On Jan. 22 a 1963 Pontiac ambulance sold for $132,000 at the Barrett-Jackson auction in Scottsdale, Ariz. The price is notable because the gray Bonneville was expected to sell for much more than that–it was said to have carried President John F. Kennedy from Air Force One to the capitol after he was killed.

But a series of questions about the car’s authenticity meant that an estimated $1 million price tag was greatly reduced.

Ray Wert, editor-in-chief of the car blog Jalopnik, which first reported the inquiry, says that while JFK’s mysterious ambulance not a case of fraud per se, it does raise questions about due diligence in the classic car world.

Indeed, just like in the art world, authenticating a classic car is essential for establishing its value. The ambulance didn’t meet its pricing expectations, but many other cars last year did bring in $1 million and more: a $6.71 million 1933 Alfa Romeo 8C 2300 Monza Brianza Spider and a $5.84 million 1937 BMW 328 MM “Buegelfalte” each made our list of the top 10 most expensive cars sold at auction last year. This list of million-dollar classics has the others.

Behind the Numbers

A 1961 Ferrari 250 GT SWB Berlinetta We created this list using data provided by Hagerty Insurance, a Traverse City, Mich-based company that specializes in insuring classic cars. The sales prices quoted in this story include the buyer’s commissions collected by the auction houses.

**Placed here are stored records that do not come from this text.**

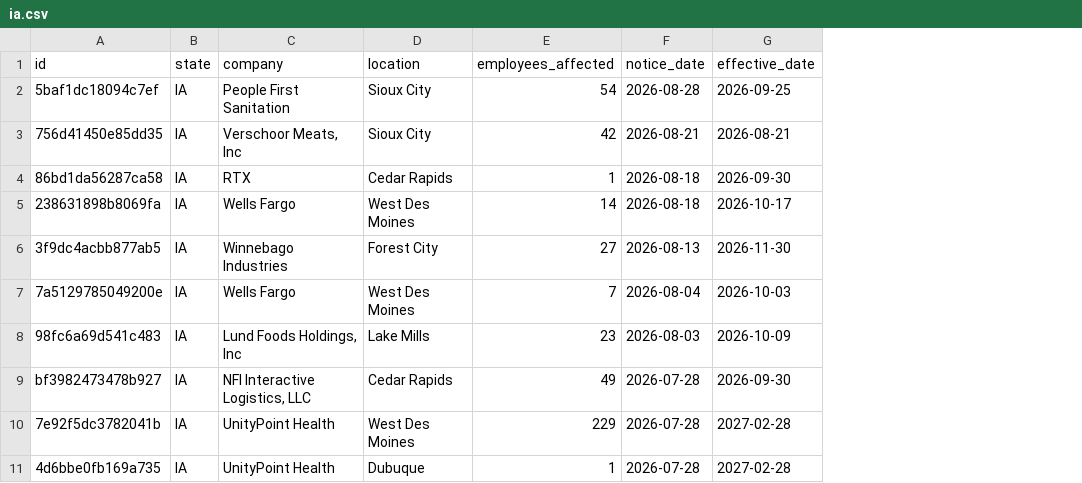
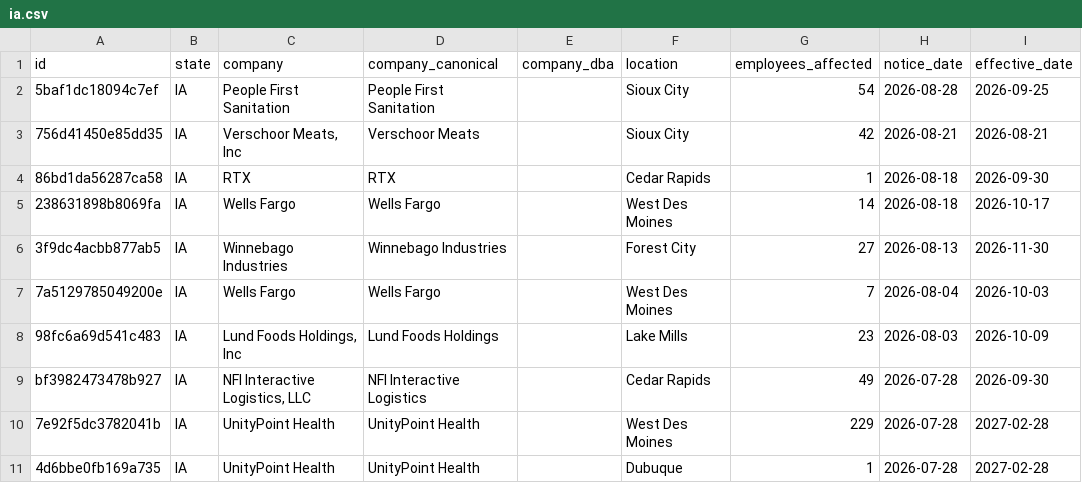
Before and after one commit to APProj/warn-act-notices, a CSV file: data/by-state/ia.csv, drawn as a sheet; only a part is shown; the diff names each change by its address in the sheet, - before the commit and + after, or states it on an @@ line.

```diff
--- a/data/by-state/ia.csv
+++ b/data/by-state/ia.csv
+column D (company_canonical), rows 2-11: People First Sanitation | Verschoor Meats | RTX | Wells Fargo | Winnebago Industries | Wells Fargo | Lund Foods Holdings | NFI Interactive Logistics | UnityPoint Health | UnityPoint Health
+column E (company_dba), empty
```
Also changed, not shown: data/by-state/ny.csv, data/by-state/or.csv, 24 other files.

The cars include models from Alfa Romeo, Aston Martin, BMW, Ferrari, Jaguar, Mercedes-Benz and Talbot-Lago. They span in date from a 1927 Mercedes-Benz S Boattail Speedster to a 1964 Aston Martin DB5–which brought in a $4.1 million payout, helped in large part by its identity as the James Bond car.

The ‘27 Mercedes is notable because it embodies Mercedes’ world-dominating engineering in a strikingly beautiful design aesthetic–a feat unusual for Mercedes at the time, says McKeel Hagerty, CEO of Hagerty Insurance.

“Mercedes had a very high level of perfectionism in the way that they built their cars, but the downside is not a lot of them are very pretty in comparison to others of the same era,” Hagerty says. “The Talbot Lago, for instance, has that swoopy, beautiful, delicate shape, while some of the Mercedes are considered ponderous–they’re heavier, and they didn’t have the same kind of performance.”

The Boattail speedster, however, is one of the prettiest body styles you could put on any car, Hagerty says. There just aren’t many pre-war Benzes that look as good.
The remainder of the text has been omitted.